* **Work to complete**: Copy every line below where the string "cells" is found.

* **Exercise material**:
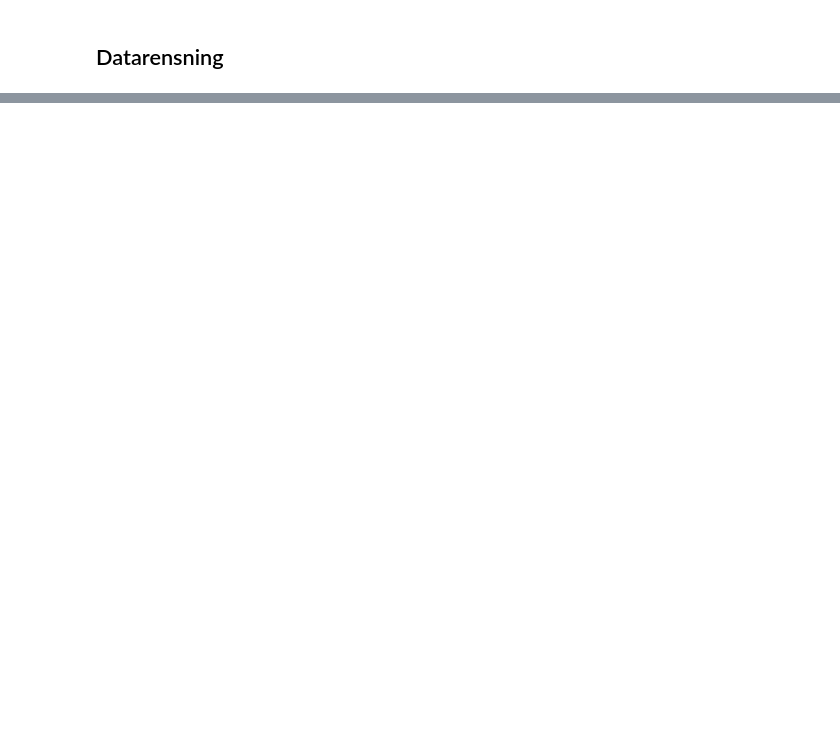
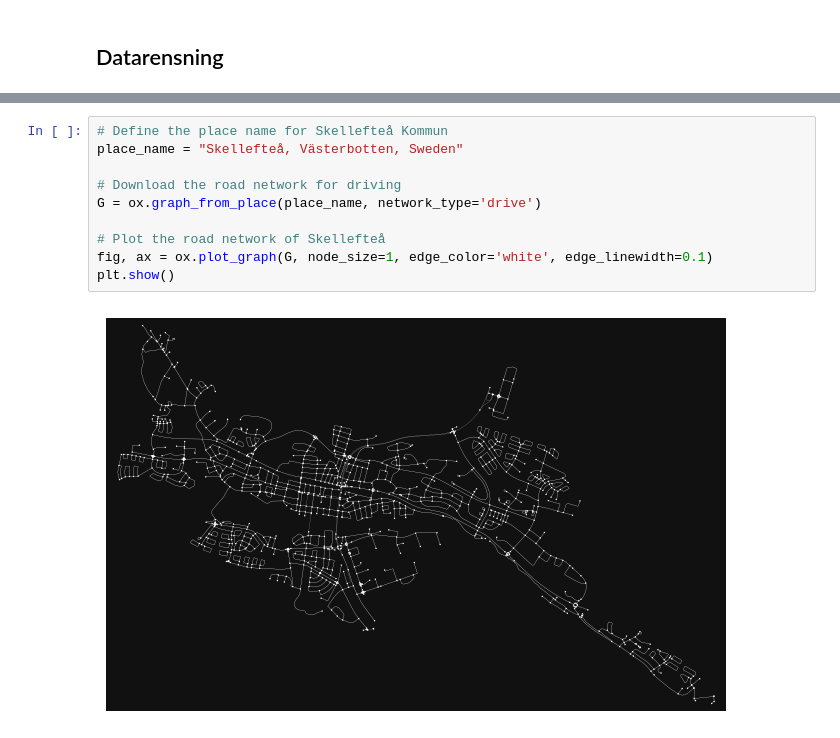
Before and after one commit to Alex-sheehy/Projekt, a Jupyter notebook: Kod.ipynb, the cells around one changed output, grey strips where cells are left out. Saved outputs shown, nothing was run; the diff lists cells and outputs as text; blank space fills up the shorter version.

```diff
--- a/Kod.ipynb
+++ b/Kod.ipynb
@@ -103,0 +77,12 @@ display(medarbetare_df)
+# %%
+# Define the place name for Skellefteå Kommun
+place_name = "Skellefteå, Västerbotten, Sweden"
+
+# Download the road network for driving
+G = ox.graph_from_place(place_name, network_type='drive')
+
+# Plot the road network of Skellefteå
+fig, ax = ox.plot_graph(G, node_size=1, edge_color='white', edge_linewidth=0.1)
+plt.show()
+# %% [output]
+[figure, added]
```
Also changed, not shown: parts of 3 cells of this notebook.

--

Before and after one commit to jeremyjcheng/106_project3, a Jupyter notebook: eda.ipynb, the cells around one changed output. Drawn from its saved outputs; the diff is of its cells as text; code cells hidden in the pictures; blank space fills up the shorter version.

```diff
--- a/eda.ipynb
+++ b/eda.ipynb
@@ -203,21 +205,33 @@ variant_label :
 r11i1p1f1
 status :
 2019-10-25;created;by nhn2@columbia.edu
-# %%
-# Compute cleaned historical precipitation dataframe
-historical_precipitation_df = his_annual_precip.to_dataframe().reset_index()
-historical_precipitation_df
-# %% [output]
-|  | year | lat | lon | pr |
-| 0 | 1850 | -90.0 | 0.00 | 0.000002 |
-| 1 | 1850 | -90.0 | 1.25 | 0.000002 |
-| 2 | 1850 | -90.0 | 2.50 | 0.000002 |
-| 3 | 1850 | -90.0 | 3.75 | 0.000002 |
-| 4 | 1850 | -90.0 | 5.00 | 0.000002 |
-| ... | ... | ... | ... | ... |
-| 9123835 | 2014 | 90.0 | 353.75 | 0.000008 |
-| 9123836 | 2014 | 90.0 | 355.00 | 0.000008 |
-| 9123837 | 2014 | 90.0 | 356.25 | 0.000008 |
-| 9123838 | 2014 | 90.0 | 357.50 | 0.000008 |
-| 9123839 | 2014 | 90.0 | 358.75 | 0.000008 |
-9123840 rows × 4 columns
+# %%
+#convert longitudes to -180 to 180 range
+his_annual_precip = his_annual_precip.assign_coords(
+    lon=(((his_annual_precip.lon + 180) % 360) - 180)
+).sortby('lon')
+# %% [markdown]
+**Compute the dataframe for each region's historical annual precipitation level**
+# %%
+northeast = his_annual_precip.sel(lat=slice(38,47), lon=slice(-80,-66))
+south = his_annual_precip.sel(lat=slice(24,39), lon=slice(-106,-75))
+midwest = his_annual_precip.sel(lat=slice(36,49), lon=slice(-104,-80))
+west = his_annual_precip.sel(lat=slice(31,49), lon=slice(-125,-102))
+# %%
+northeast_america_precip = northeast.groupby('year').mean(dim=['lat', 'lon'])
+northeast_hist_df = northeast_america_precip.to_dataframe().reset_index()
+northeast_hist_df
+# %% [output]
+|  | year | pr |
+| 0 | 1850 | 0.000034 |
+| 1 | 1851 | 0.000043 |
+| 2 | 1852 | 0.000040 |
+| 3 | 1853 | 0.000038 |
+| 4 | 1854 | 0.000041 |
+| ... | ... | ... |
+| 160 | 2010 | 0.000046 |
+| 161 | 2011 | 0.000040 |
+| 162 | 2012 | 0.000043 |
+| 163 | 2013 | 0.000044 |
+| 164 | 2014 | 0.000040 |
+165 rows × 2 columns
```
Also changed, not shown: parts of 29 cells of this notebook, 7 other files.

---

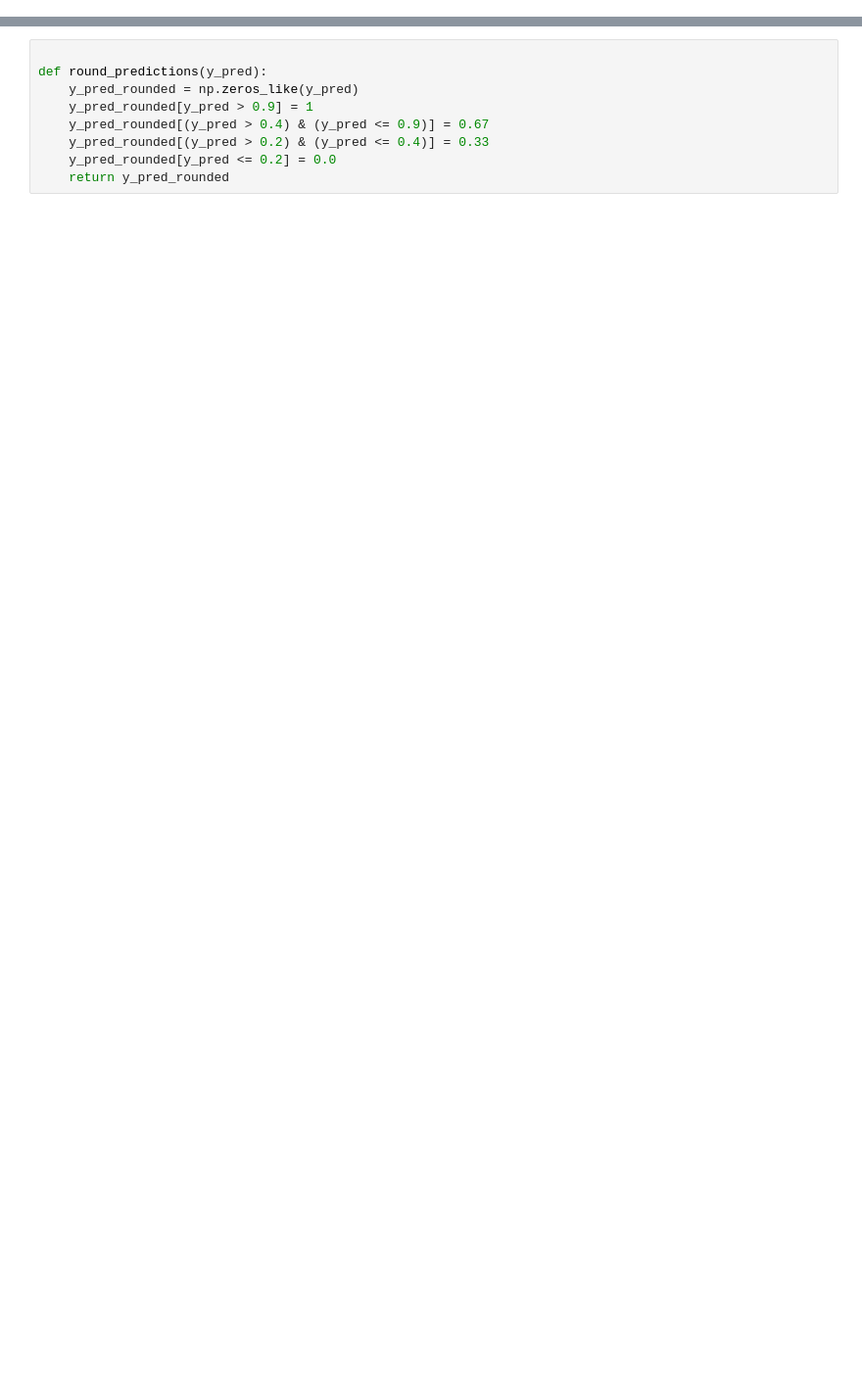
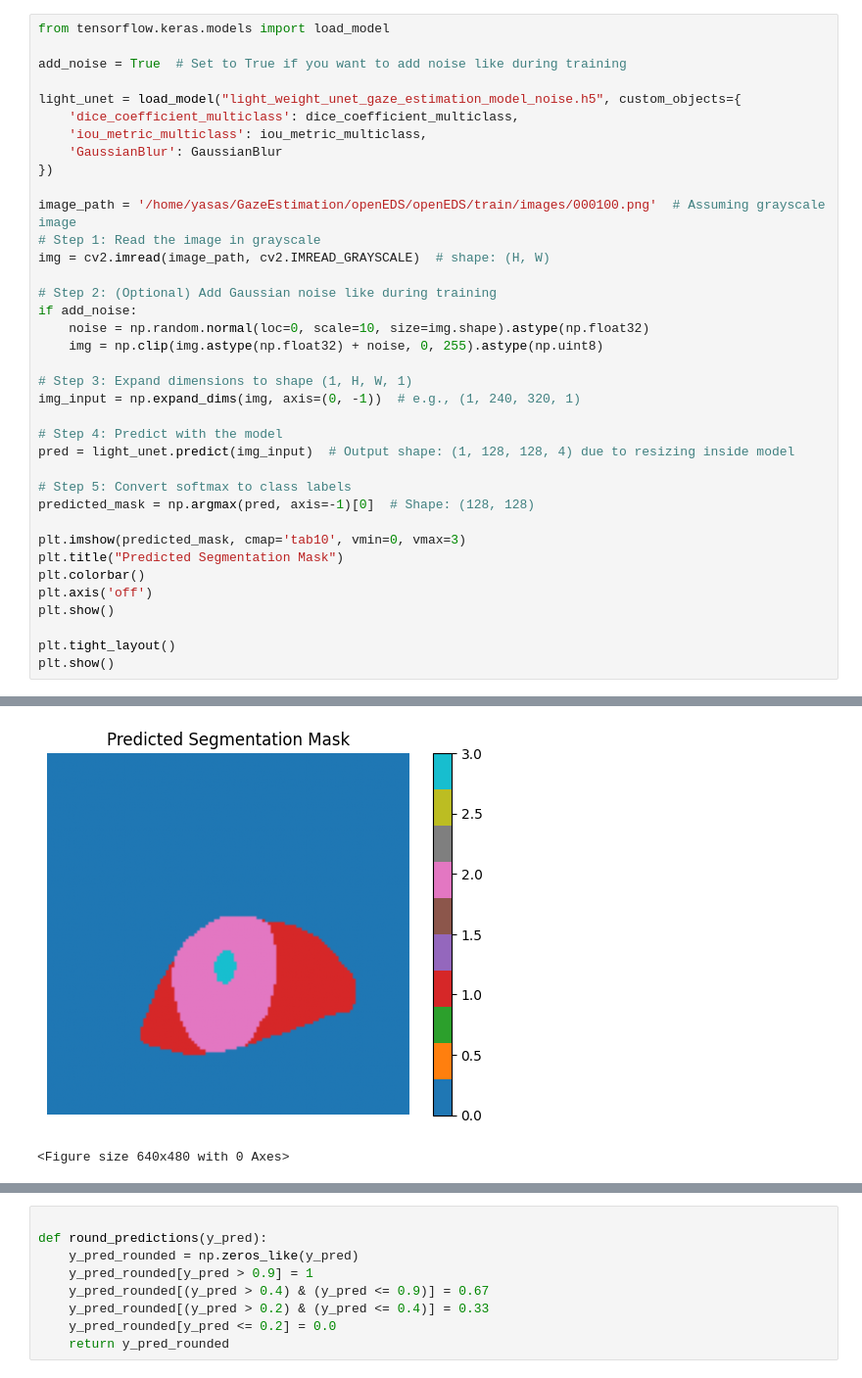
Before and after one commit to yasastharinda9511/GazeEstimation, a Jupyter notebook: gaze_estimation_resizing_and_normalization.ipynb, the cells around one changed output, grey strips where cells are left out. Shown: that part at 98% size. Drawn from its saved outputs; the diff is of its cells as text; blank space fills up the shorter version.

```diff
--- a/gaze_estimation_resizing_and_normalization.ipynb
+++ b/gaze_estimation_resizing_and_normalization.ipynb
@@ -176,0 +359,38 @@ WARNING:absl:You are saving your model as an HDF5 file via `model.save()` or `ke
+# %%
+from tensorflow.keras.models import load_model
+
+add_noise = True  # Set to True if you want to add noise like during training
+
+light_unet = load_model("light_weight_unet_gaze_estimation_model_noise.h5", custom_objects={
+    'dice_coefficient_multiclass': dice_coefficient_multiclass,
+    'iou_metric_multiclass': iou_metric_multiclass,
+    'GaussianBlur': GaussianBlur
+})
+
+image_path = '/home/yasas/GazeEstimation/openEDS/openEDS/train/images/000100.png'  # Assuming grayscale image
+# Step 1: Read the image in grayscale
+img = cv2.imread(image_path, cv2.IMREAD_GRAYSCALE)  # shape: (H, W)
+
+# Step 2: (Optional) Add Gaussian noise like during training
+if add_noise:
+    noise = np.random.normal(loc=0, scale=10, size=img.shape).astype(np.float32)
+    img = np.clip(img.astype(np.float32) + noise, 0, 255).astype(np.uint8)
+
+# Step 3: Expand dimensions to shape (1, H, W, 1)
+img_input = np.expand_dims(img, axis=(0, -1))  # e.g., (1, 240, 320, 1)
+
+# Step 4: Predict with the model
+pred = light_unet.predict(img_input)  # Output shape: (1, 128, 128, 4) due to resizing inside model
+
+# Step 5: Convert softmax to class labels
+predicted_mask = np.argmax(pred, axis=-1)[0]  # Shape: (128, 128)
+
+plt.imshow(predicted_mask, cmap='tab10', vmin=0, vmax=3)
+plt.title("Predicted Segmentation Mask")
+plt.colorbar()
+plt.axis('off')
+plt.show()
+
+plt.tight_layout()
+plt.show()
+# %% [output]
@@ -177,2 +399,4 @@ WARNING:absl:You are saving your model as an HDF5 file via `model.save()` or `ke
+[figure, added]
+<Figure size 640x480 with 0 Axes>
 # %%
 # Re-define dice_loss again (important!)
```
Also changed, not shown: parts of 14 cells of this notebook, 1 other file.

* **Solution to the exercise**:
Before and after one commit to Alex-sheehy/Projekt, a Jupyter notebook: Kod.ipynb, the cells around one changed output, grey strips where cells are left out. Saved outputs shown, nothing was run; the diff lists cells and outputs as text; blank space fills up the shorter version.
Also changed, not shown: parts of 3 cells of this notebook.
Before and after one commit to jeremyjcheng/106_project3, a Jupyter notebook: eda.ipynb, the cells around one changed output. Drawn from its saved outputs; the diff is of its cells as text; code cells hidden in the pictures; blank space fills up the shorter version.
Also changed, not shown: parts of 29 cells of this notebook, 7 other files.
Before and after one commit to yasastharinda9511/GazeEstimation, a Jupyter notebook: gaze_estimation_resizing_and_normalization.ipynb, the cells around one changed output, grey strips where cells are left out. Shown: that part at 98% size. Drawn from its saved outputs; the diff is of its cells as text; blank space fills up the shorter version.
Also changed, not shown: parts of 14 cells of this notebook, 1 other file.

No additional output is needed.